[Front-end code edit data]
········

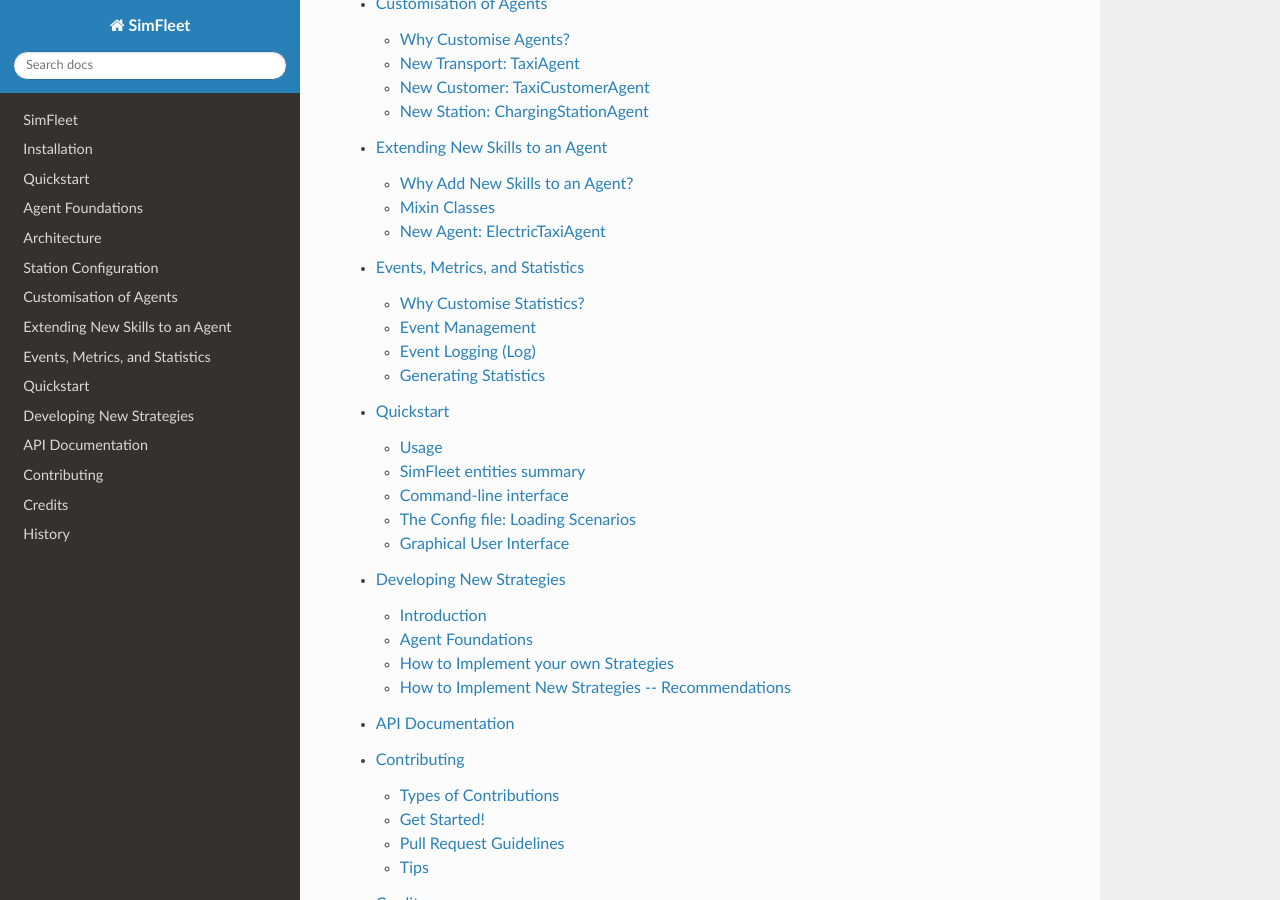
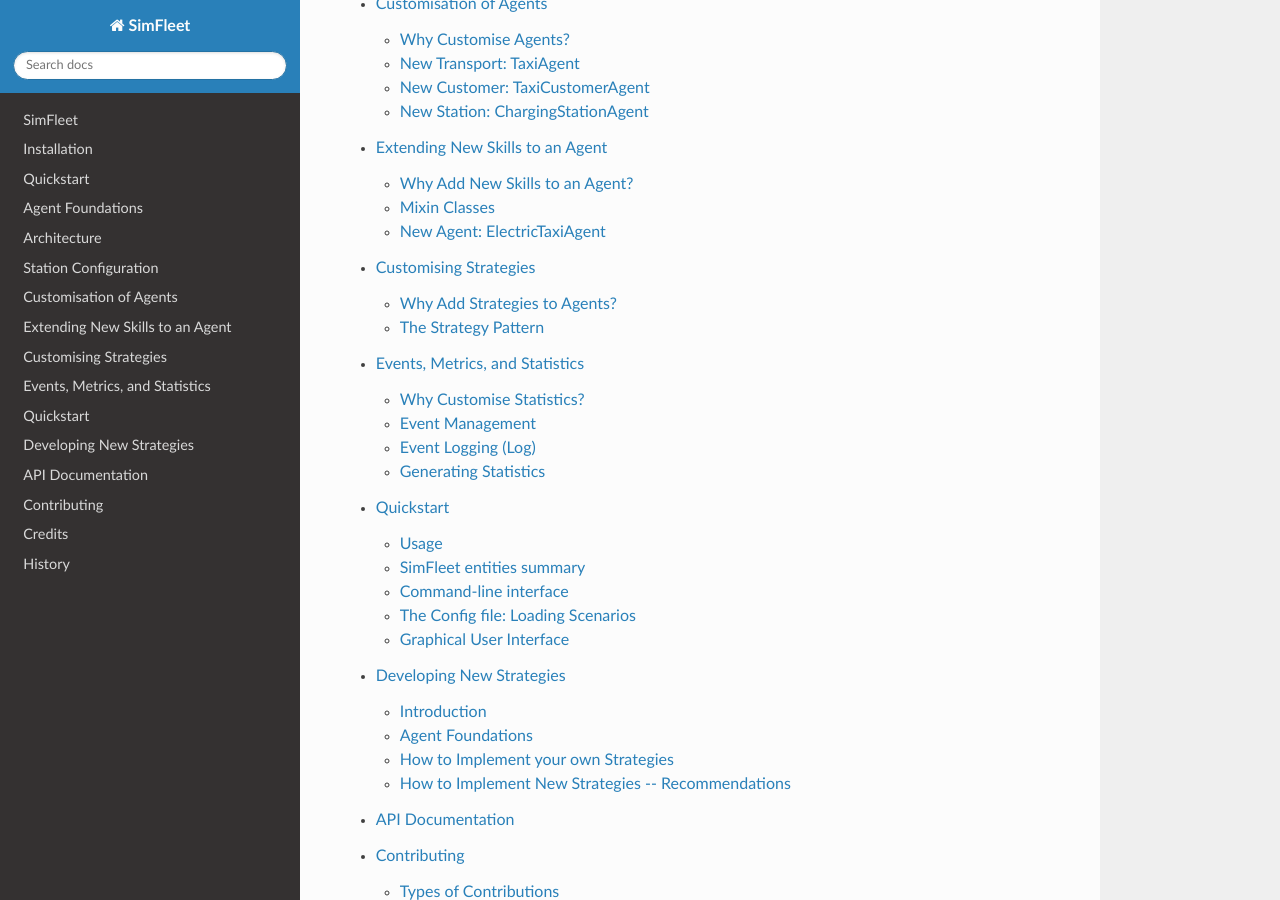
Before and after one commit to javipalanca/simfleet, a Sphinx documentation site: the page built from docs/index.rst, in a window 1280 px wide and 900 px high, scrolled down 888 px. Built offline with Sphinx 7.4.7 and the Read the Docs theme 3.1.0, drawn with Linux system fonts in a browser that asks for light colours; pages that are not in the unit, such as notebooks, are missing from menus; some of the changed lines change nothing that is shown.

Commit message:
Documentation: strategies

```diff
--- a/docs/index.rst
+++ b/docs/index.rst
@@ -14,6 +14,7 @@
    stations
    custome-agent
    agent-skills
+   strategies
    statistics
    usage
    develop
--- /dev/null
+++ b/docs/strategies.rst
@@ -0,0 +1,127 @@
+
+======================
+Customising Strategies
+======================
+
+
+Why Add Strategies to Agents?
+=============================
+
+`Adding strategies to an agent is like giving a script to an actor in a complex play. It’s not enough for the actor to`
+`have the perfect costume and the necessary skills—they also need a clear purpose and a set of instructions to react to`
+`each scene.`
+
+Strategies represent the behaviour and logic that guide an agent’s decisions within its environment. Without a strategy,
+an agent would be like a talented actor lost on stage, unsure of how to respond to events. Strategies turn agents into
+active and effective participants in their narrative, ensuring their performance aligns with the ultimate goal of the play.
+
+The Strategy Pattern
+====================
+
+The **Strategy Pattern** is a design pattern that enables selecting an algorithm at runtime. The Strategy Pattern is
+the best practice when an application incorporates different, alternative versions of an algorithm and we want to be
+able to select any of these versions to be executed at run time. With this pattern, you can define a separate
+strategy (implementation of the algorithm) in an object that encapsulates the algorithm. The application that executes
+the algorithm **must** define an interface that every strategy (implementation) will follow, as it can be seen in
+the following figure:
+
+.. figure:: images/strategy.png
+    :align: center
+    :alt: The Strategy Pattern UML
+
+    The Strategy Pattern UML.
+
+Following this implementation, the context object can call the current strategy implementation without knowing how the
+algorithm was implemented. This design pattern was created, among others, by a group of authors commonly known as the
+**Gang of Four** (E. Gamma, R. Helm, R. Johnson and J. Vlissides), and it is well presented in [GangOfFour95]_.
+
+SimFleet uses the *Strategy Pattern* in order to enable users to implement three different strategies (one for the
+fleet manager agent, one for the transport agent and one for the customer agent) without having to develop new agents or
+entering in the complexity of the simulator. Thanks to this pattern, users can develop their strategies in an external
+file and pass it as an argument when the simulator is run.
+
+The Strategy Pattern is a common design in programming that allows for the dynamic selection of algorithms at runtime,
+promoting flexibility and code reuse. In this context, strategies are represented as specific classes that inherit from
+generic behaviours and extend or redefine specific functionalities. This pattern is particularly useful in the realm of
+intelligent agents, where decisions and behaviours may vary depending on the requirements.
+
+Below are two main classes related to the Strategy Pattern found in the `abstractstrategies.py` module:
+
+
+The Strategy Behaviour
+----------------------
+
+The StrategyBehaviour class is a base class designed to implement the Strategy Pattern. It provides a framework that
+allows the customization of behaviors for agents. It ensures that all strategies inherit from a common parent, making
+it easier to define and manage lifecycle events like initialization, execution, and cleanup.
+
+.. figure:: images/strategies/StrategyBehaviour-dc.png
+    :align: center
+    :alt: The StrategyBehaviour class and their inherited interfaces
+
+    The StrategyBehaviour class and their inherited interfaces
+
+Key Characteristics:
+~~~~~~~~~~~~~~~~~~~~
+
+* **Inheritance Structure:** The StrategyBehaviour class extends the ``spade.behaviour.CyclicBehaviour`` from SPADE (a multi-agent framework) and uses an ABCMeta metaclass to enforce abstract methods.
+
+* **Lifecycle Management:** It includes ``on_start()`` and ``on_end()`` methods to manage pre- and post-execution events. These methods log lifecycle events and provide hooks for custom statistics tracking.
+
+* **Abstract Run Method:** The ``run()`` method is abstract and must be implemented by all subclasses. This enforces the definition of agent-specific behaviors when designing strategies.
+
+Example Implementation:
+~~~~~~~~~~~~~~~~~~~~~~~
+
+For instance, the :class:`TaxiCustomerStrategyBehaviour` class inherits from StrategyBehaviour and defines:
+
+* ``send_request()`` Sends transport requests to FleetManager agents.
+
+* ``accept_transport()`` Accepts a transport proposal from a transport agent.
+
+* ``refuse_transport()``: Refuses a transport proposal from a transport agent.
+
+The strategy can be further specialized. For example:
+
+* :class:`AcceptFirstRequestBehaviour` of `TaxiCustomer`: Accepts the first valid transport offer received from a taxi.
+
+The Strategy Behaviour decouples the strategy logic from the agent's core, allowing agents to switch strategies dynamically
+at runtime. It enables modularity and extensibility in multi-agent systems
+
+
+The FSM Simfleet Behaviour
+--------------------------
+
+The :class:`FSMSimfleetBehaviour` class extends the base Strategy Behaviour by combining it with Finite State Machine (FSM) logic,
+enabling agents to transition between discrete states while maintaining a defined lifecycle.
+
+.. figure:: images/strategies/FSMSimfleetBehaviour-dc.png
+    :align: center
+    :alt: The FSMSimfleetBehaviour class and their inherited interfaces
+
+    The FSMSimfleetBehaviour class and their inherited interfaces
+
+Key Characteristics:
+~~~~~~~~~~~~~~~~~~~~
+
+* **FSM Framework:** This class leverages the ``spade.behaviour.FSMBehaviour`` framework to implement agents with multiple states. Each state corresponds to a specific stage in the agent's operation (e.g., a taxi waiting for customers, moving to a destination, or charging).
+
+* **Lifecycle Management:** Similar to `StrategyBehaviour`, it includes ``on_start()`` and ``on_end()`` methods, ensuring consistency in event tracking across all states.
+
+* **State Definition and Transition:** The ``setup()`` method is overridden to define the states and transitions for an FSM. Transitions dictate how the agent progresses between states based on certain conditions or events.
+
+Example Implementation:
+~~~~~~~~~~~~~~~~~~~~~~~
+
+An :class:`ElectricTaxiAgent` uses the :class:`FSMSimfleetBehaviour` to handle multiple states such as:
+
+* Waiting for a Customer: :class:`ElectricTaxiWaitingState()`.
+
+* Moving to a Customer: :class:`ElectricTaxiMovingToCustomerState()`.
+
+* Charging at a Station: :class:`ElectricTaxiChargingState()`.
+
+.. hint::
+    The State class provides a structure for defining individual states, including the on_start and run methods,
+    which control what happens when the state is entered and its main behavior, respectively. By extending State,
+    the :class:`ElectricTaxiStrategyBehaviour` class ensures compatibility with FSMBehavior while adding domain-specific functionality.
```
Also changed, not shown: docs/images/strategies/FSMSimfleetBehaviour-dc.png (added), docs/images/strategies/StrategyBehaviour-dc.png (added).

········

§ Task: Reply with nothing but the number of lines in the entries that include "shown".

§ Answer to the exercise: 2